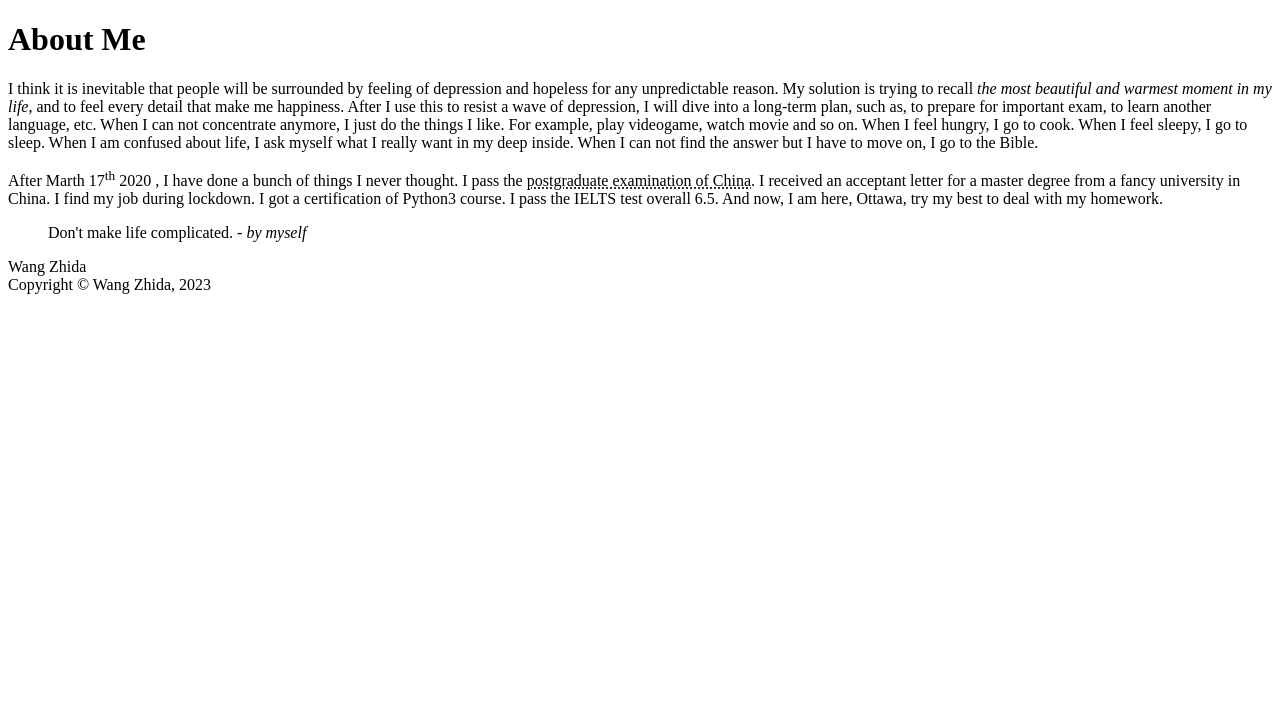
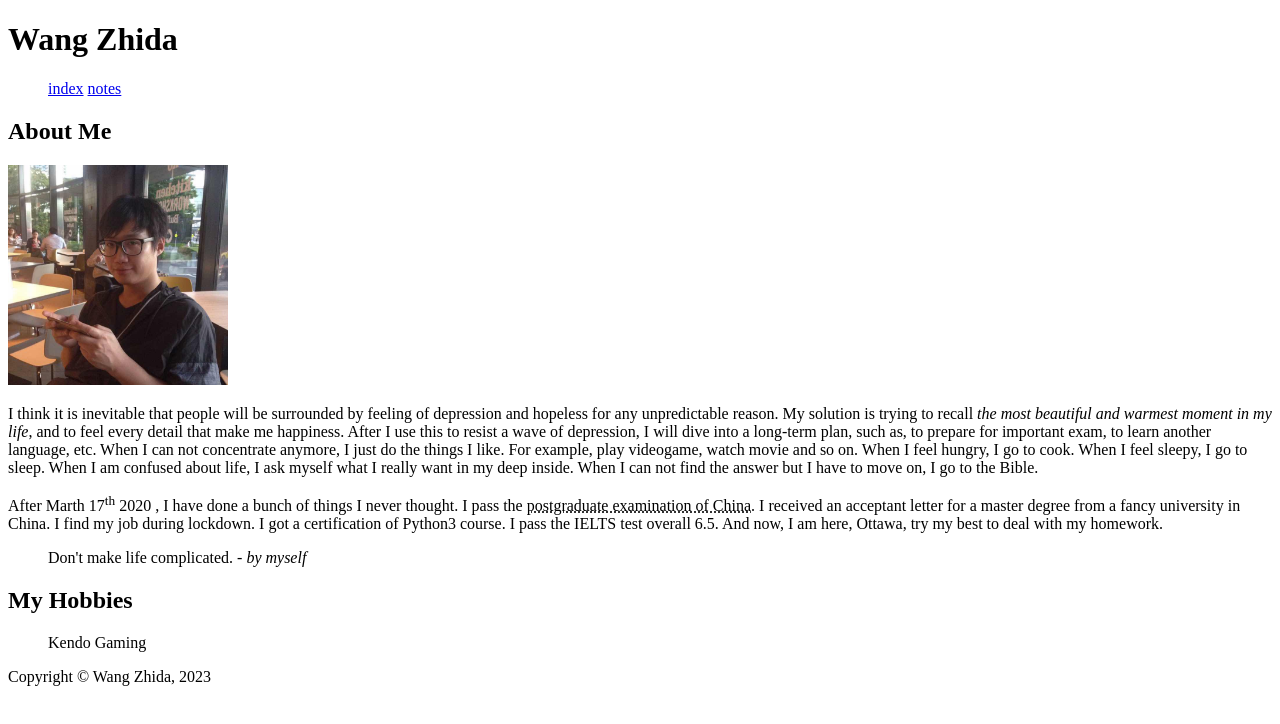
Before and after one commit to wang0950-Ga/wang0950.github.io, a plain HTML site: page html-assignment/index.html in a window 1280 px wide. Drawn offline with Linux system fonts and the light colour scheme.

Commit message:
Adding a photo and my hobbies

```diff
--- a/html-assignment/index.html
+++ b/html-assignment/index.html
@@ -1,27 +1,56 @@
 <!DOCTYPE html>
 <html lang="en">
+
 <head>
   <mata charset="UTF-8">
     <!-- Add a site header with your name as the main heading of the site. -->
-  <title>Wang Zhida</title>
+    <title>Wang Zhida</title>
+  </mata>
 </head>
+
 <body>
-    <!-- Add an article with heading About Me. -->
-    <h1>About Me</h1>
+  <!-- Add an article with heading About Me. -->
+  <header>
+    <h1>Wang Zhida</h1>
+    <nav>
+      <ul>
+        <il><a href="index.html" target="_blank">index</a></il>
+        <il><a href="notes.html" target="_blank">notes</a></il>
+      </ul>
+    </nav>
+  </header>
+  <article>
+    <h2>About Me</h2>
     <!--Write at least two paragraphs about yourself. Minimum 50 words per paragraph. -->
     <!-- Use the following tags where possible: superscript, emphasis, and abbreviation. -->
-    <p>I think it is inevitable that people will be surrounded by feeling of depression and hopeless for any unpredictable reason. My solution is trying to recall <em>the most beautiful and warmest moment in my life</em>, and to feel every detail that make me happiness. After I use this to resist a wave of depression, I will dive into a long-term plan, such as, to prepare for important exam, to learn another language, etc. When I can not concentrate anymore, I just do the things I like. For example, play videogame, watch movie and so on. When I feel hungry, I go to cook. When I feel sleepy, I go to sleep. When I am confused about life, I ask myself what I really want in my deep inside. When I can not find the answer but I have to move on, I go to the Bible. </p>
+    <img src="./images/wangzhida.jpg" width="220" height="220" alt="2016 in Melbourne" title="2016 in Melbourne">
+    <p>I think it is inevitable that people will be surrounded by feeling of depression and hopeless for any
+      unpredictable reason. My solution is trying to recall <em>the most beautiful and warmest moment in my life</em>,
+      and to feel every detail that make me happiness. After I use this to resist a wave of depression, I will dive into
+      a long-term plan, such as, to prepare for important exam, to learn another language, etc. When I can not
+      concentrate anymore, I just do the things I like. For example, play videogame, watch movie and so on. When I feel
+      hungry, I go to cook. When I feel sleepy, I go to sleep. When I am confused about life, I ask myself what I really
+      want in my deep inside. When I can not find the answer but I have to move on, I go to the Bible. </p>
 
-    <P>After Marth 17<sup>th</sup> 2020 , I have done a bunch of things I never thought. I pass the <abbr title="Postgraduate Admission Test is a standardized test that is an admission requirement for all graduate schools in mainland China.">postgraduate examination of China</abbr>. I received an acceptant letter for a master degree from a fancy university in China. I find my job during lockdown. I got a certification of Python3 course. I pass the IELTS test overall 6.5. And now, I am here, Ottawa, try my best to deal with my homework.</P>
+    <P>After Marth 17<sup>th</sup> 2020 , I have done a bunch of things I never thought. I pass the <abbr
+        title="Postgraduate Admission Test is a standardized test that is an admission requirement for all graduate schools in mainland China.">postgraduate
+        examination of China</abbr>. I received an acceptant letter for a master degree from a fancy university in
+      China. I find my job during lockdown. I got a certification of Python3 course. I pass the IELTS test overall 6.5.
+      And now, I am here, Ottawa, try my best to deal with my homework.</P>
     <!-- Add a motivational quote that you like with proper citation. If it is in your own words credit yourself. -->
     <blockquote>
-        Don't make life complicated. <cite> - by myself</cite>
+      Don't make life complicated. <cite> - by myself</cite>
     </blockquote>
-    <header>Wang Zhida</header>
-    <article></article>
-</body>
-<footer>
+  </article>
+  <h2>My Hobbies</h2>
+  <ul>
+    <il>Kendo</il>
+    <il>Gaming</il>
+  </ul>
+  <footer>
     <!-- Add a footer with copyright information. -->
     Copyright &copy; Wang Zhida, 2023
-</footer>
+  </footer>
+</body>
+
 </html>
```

Action item →
Review the entries above and return every line where "test" appears.

Response to the task →
-    <P>After Marth 17<sup>th</sup> 2020 , I have done a bunch of things I never thought. I pass the <abbr title="Postgraduate Admission Test is a standardized test that is an admission requirement for all graduate schools in mainland China.">postgraduate examination of China</abbr>. I received an acceptant letter for a master degree from a fancy university in China. I find my job during lockdown. I got a certification of Python3 course. I pass the IELTS test overall 6.5. And now, I am here, Ottawa, try my best to deal with my homework.</P>
+        title="Postgraduate Admission Test is a standardized test that is an admission requirement for all graduate schools in mainland China.">postgraduate
+      China. I find my job during lockdown. I got a certification of Python3 course. I pass the IELTS test overall 6.5.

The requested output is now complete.